Failure to signal may NOT always be probable cause to stop a car.
When a motorist is required by Vehicle Code Sec. 22107 to give a turn signal, that signal must be given continuously during the last 100 feet traveled by the vehicle before turning, but Sec. 22107 only requires a driver to signal “in the event any other vehicle may be affected by the movement.” Police officer unlawfully detained defendant where there was no reasonable possibility of a traffic violation since there was no other vehicle that might have been affected by defendant’s making of a right-turn without signaling. People v. Carmona - filed May 27, 2011, Fourth District, Div. Three
A former Los Angeles County sheriff’s deputy who stole almost $500,000 in city of La Puente towing fees was sentenced Tuesday to three years in state prison.
Joseph Dyer, 56, who was convicted in April, surrendered to authorities Tuesday morning to begin serving his term.
Dyer supervised the impound program at the Los Angeles County Sheriff’s Department’s Industry station and collected towing fees from residents.
In April he pleaded no contest to one felony count of public officer crime. Dyer and his wife, Lydia Dyer, 48, were indicted in July 2009 on charges that he stole nearly $500,000 in tow fees from La Puente from June 2001 to December 2007, and that the couple failed to report that money on their tax returns.
DUI Mistrial After "Not Guilty" Majority, Case Dismissed
POMONA, CA: A jury trial for two counts of DUI against a young man arrested by a reserve police officer at the La Verne Police Department resulted in a hung jury on Wednesday, with a majority voting for “not guilty”, and the case was then dismissed. Defense Attorney Paul S. Geller’s exploitation of the officer’s improper execution of field sobriety tests and improper handling of chemical test evidence led to distrust of the officer’s version of the facts despite video of parts of the investigation, and ultimately the dismissal. ”I know in my heart of hearts that I made the right decision…,” said one of the juror’s afterwards while speaking with Mr. Geller. ”You did a fabulous job explaining the problems with the case and how that applied to the law,” claimed the foreperson. ”Anytime a person gives a breath test that is almost twice the legal limit and then a blood test resulting in a .15% blood alcohol level, it’s a difficult case, ” said Mr. Geller. ”But with aggressive, proper preparation throughout the DMV hearing and court process, and then zealous advocacy of the case at trial, justice can previal. It was definitely the right decision.” Gratitude was conveyed by Mr. Geller’s client afterwards, who exclaimed, “ ”You saved my career. If you ever need someone to boast a referral, I’m happy to do it.”
In an audit released this week, City Controller Wendy Greuel harshly criticized a little-known program for city officials to fast-track citation reviews, but some at City Hall say she must have known about the program despite her claims otherwise.
Mayor Antonio Villaraigosa’s office released information Thursday that Greuel’s office used the service while she was on the council and provided email correspondence from Greuel’s office seeking help from the Gold Card Desk in 2006.
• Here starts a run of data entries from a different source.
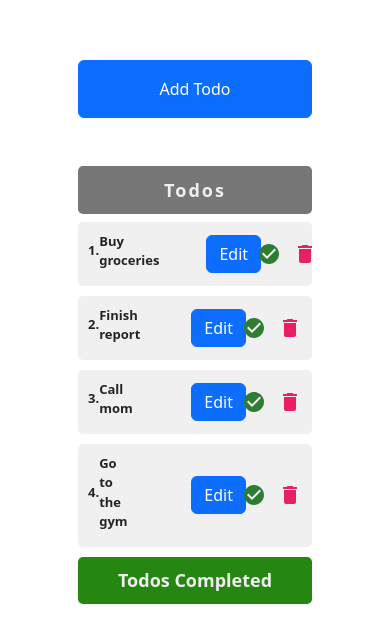
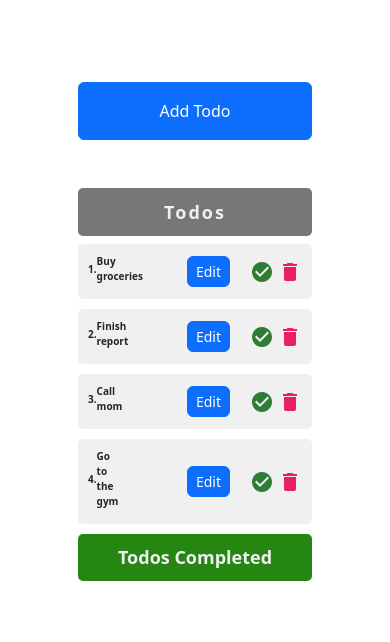
Before and after one commit to meabhiarya1/todo-react-app, a React app in the folder Todo-react-app/: page /home in a window 390 px wide. Shown: the part 112-754 px from the top of the page. Built offline with nearby package versions, Linux system fonts and the light colour scheme; the HTML template or start-up script is replaced by a standard one.

Commit message:
edit button updated with date attribute and also style adjusted with responsive approch

```diff
--- a/Todo-react-app/src/Component/All Todos/AllTodos.jsx
+++ b/Todo-react-app/src/Component/All Todos/AllTodos.jsx
@@ -1,11 +1,9 @@
 import { useContext } from "react";
 import ContextTodo from "../../Store/ContextTodo";
 import styles from "./AllTodos.module.css";
-import EditIcon from "@mui/icons-material/Edit";
 import CheckCircleIcon from "@mui/icons-material/CheckCircle";
 import DeleteIcon from "@mui/icons-material/Delete";
 import { pink } from "@mui/material/colors";
-import EditModal from "../Edit Modal/EditModal";
 import Modal from "../Modal/Modal";
 
 const AllTodos = () => {
@@ -33,9 +31,8 @@ const AllTodos = () => {
           <div className={styles.todoDate}>{todo.date}</div>
           <div className={styles.allIcons}>
             <div className={styles.edit}>
-
+              <Modal editTodoId={todo.id} />
             </div>
-            <Modal editTodoId={todo.id} />
             <div className={styles.todoEnd}>
               <CheckCircleIcon
                 onClick={() => {
@@ -57,7 +54,7 @@ const AllTodos = () => {
         </div>
       );
     }
-  })
+  });
 
   return (
     <div className={styles.container}>
--- a/Todo-react-app/src/Component/All Todos/AllTodos.module.css
+++ b/Todo-react-app/src/Component/All Todos/AllTodos.module.css
@@ -16,7 +16,7 @@
   font-weight: bolder;
 }
 
-.allIcons{
+.allIcons {
   display: flex;
   justify-content: center;
   align-items: center;
@@ -75,8 +75,8 @@
   align-items: center;
 }
 
-.todoDelete{
-  margin-left: 1rem;
+.todoDelete {
+  margin-left: 0.5rem;
   /* margin-top: 8px; */
   display: flex;
   justify-content: center;
@@ -90,6 +90,15 @@
   height: 1rem;
   border-radius: 5px;
 }
+
+.todoDate {
+  display: flex;
+  font-size: small;
+  justify-content: center;
+  align-items: center;
+  width: 10vw;
+}
+
 
 @media (max-width: 1100px) {
   .todo {
@@ -122,7 +131,24 @@
   }
 
   .edit {
-
-    margin-left: 1rem;
+    margin-left: 0.5rem;
   }
 }
+
+@media (max-width: 400px) {
+  .todoStart {
+    /* font-size: 12px; */
+    width: 15vw;
+    /* margin-right: 5px; */
+    font-size: x-small;
+    font-weight: 600;
+    align-items: center;
+    justify-content: start;
+    padding-left: 0px;
+  }
+
+  .todoDate{
+    margin: 0;
+    font-size: xx-small;
+  }
+}
--- a/Todo-react-app/src/Component/Edit Modal/EditModal.jsx
+++ /dev/null
@@ -1,13 +0,0 @@
-import React, { useContext } from 'react'
-import ContextTodo from '../../Store/ContextTodo';
-
-const EditModal = () => {
-    const ctx = useContext(ContextTodo)
-    console.log("hello");
-    console.log(ctx.editTodo)
-    return (<div>
-        {ctx.editTodo}
-    </div>)
-}
-
-export default EditModal;
--- a/Todo-react-app/src/Component/Modal/Modal.jsx
+++ b/Todo-react-app/src/Component/Modal/Modal.jsx
@@ -1,46 +1,52 @@
-import { useContext, useEffect, useRef, useState } from 'react';
-import Button from 'react-bootstrap/Button';
-import Modal from 'react-bootstrap/Modal';
+import { useContext, useEffect, useRef, useState } from "react";
+import Button from "react-bootstrap/Button";
+import Modal from "react-bootstrap/Modal";
 import styles from "./Modal.module.css";
-import ContextTodo from '../../Store/ContextTodo';
+import ContextTodo from "../../Store/ContextTodo";
 
 function Modalcomp(props) {
   const ctx = useContext(ContextTodo);
   const [show, setShow] = useState(false);
-    const [title, setTitle] = useState()
-    const [desc, setDesc] = useState()
+  const [title, setTitle] = useState();
+  const [desc, setDesc] = useState();
+  const [date, setDate] = useState(null);
   const { editTodoId } = props;
   const handleClose = () => setShow(false);
   const handleShow = () => setShow(true);
   const titleRef = useRef();
   const descRef = useRef();
+  const dateRef = useRef();
 
   const editTodo = ctx.AllData.filter((todo, index) => {
-        return todo.id === editTodoId
-    })
+    return todo.id === editTodoId;
+  });
 
   useEffect(() => {
     setTitle(editTodo[0].title);
     setDesc(editTodo[0].description);
-    }, [])
+    setDate(editTodo[0].date);
+  }, []);
 
   const changeHandler = () => {
     setTitle(titleRef.current.value);
     setDesc(descRef.current.value);
-
-    }
+    setDate(dateRef.current.value);
+  };
 
   const handleSave = (id) => {
     const enteredValues = {
-            title, desc
-        }
-        ctx.modifyData(id,enteredValues);
+      title,
+      desc,
+      date,
+    };
+    ctx.modifyData(id, enteredValues);
     handleClose();
-    }
+    console.log(enteredValues.date)
+  };
 
   return (
     <>
-            <Button variant="primary" onClick={handleShow}>
+      <Button variant="primary" onClick={handleShow} className="rounded me-2 " size="sm">
         Edit
       </Button>
 
@@ -57,24 +63,45 @@ function Modalcomp(props) {
 
             <div>
               <label>Title: </label>
-                            <input type="text" placeholder='Enter Title' value={title} onChange={changeHandler} ref={titleRef}></input>
+              <input
+                type="text"
+                placeholder="Enter Title"
+                value={title}
+                onChange={changeHandler}
+                ref={titleRef}
+              ></input>
             </div>
             <div>
               <label>Description: </label>
-                            <input type="text" value={desc} onChange={changeHandler} ref={descRef}></input>
+              <input
+                type="text"
+                value={desc}
+                onChange={changeHandler}
+                ref={descRef}
+              ></input>
             </div>
             <div>
               <label>Date: </label>
-                            <input type="date" ></input>
+              <input
+                type="date"
+                value={date}
+                onChange={changeHandler}
+                ref={dateRef}
+              >
+              </input>
             </div>
           </div>
-
         </Modal.Body>
         <Modal.Footer>
           <Button variant="secondary" onClick={handleClose}>
             Close
           </Button>
-                    <Button variant="primary" onClick={() => { handleSave(editTodoId) }}>
+          <Button
+            variant="primary"
+            onClick={() => {
+              handleSave(editTodoId);
+            }}
+          >
             Save Changes
           </Button>
         </Modal.Footer>
--- a/Todo-react-app/src/Store/ContextProvider.jsx
+++ b/Todo-react-app/src/Store/ContextProvider.jsx
@@ -1,6 +1,5 @@
 import React, { useState } from "react";
 import ContextTodo from "./ContextTodo";
-import EditModal from "../Component/Edit Modal/EditModal";
 
 const ContextProvider = (props) => {
   const initialData = [
@@ -8,6 +7,7 @@ const ContextProvider = (props) => {
       id: 0,
       title: "Buy groceries",
       description: "Milk, eggs, bread, and fruits",
+      date: "",
       completed: false,
     },
     {
@@ -15,18 +15,21 @@ const ContextProvider = (props) => {
       title: "Finish report",
       description:
         "Complete the sales report for Q1 Complete the sales report for Q1 Complete the sales report for Q1",
+      date: "",
       completed: false,
     },
     {
       id: 2,
       title: "Call mom",
       description: "Wish her a happy birthday",
+      date: "",
       completed: false,
     },
     {
       id: 3,
       title: "Go to the gym",
       description: "Do cardio and strength training",
+      date: "",
       completed: false,
     },
   ];
@@ -56,11 +59,11 @@ const ContextProvider = (props) => {
     let newData = [...data];
     const index = newData.findIndex((item) => {
       return item.id === id;
-    })
+    });
     if (newData[index]) {
       newData[index].completed = false;
       setData((prev) => {
-        return prev = newData;
+        return (prev = newData);
       });
     }
   };
@@ -75,16 +78,16 @@ const ContextProvider = (props) => {
   };
 
   const modifyDataHandler = (id, todo) => {
-    const { title, desc } = todo;
+    const { title, desc, date } = todo;
     // console.log(id, todo);
     const copiedData = [...data];
 
     const index = copiedData.findIndex((item) => item.id === id);
     copiedData[index].title = title;
     copiedData[index].description = desc;
-    setData(copiedData)
-
-  }
+    copiedData[index].date = date;
+    setData(copiedData);
+  };
 
   const createData = {
     AllData: data,
@@ -92,7 +95,7 @@ const ContextProvider = (props) => {
     deleteData: deleteData,
     markCompleteData: markCompleteData,
     notMarkCompleteData: notMarkCompleteData,
-    modifyData: modifyDataHandler
+    modifyData: modifyDataHandler,
   };
 
   return (
```
Also changed, not shown: Todo-react-app/src/Component/Completed Todos/CompletedTodos.jsx (+7 -3 lines). Lines whose indentation alone changed are shown as unchanged.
At least 17 officers have won million-dollar-plus jury verdicts or settlements from the city in the last decade in lawsuits involving accusations of sexual harassment, racial discrimination, retaliation and other workplace injustices.
The San Diego Police Department is beefing up its internal affairs unit after a series of misconduct allegations involving officers.
A 24-hour hotline, which will be monitored by Chief William Lansdowne, has been established to field citizen complaints.
Of 10 recent incidents — including allegations of drunk driving, spousal abuse, rape, stalking and excessive force — four allegedly occurred while the officers were on duty. Of the allegations involving excessive force, none involves gunfire.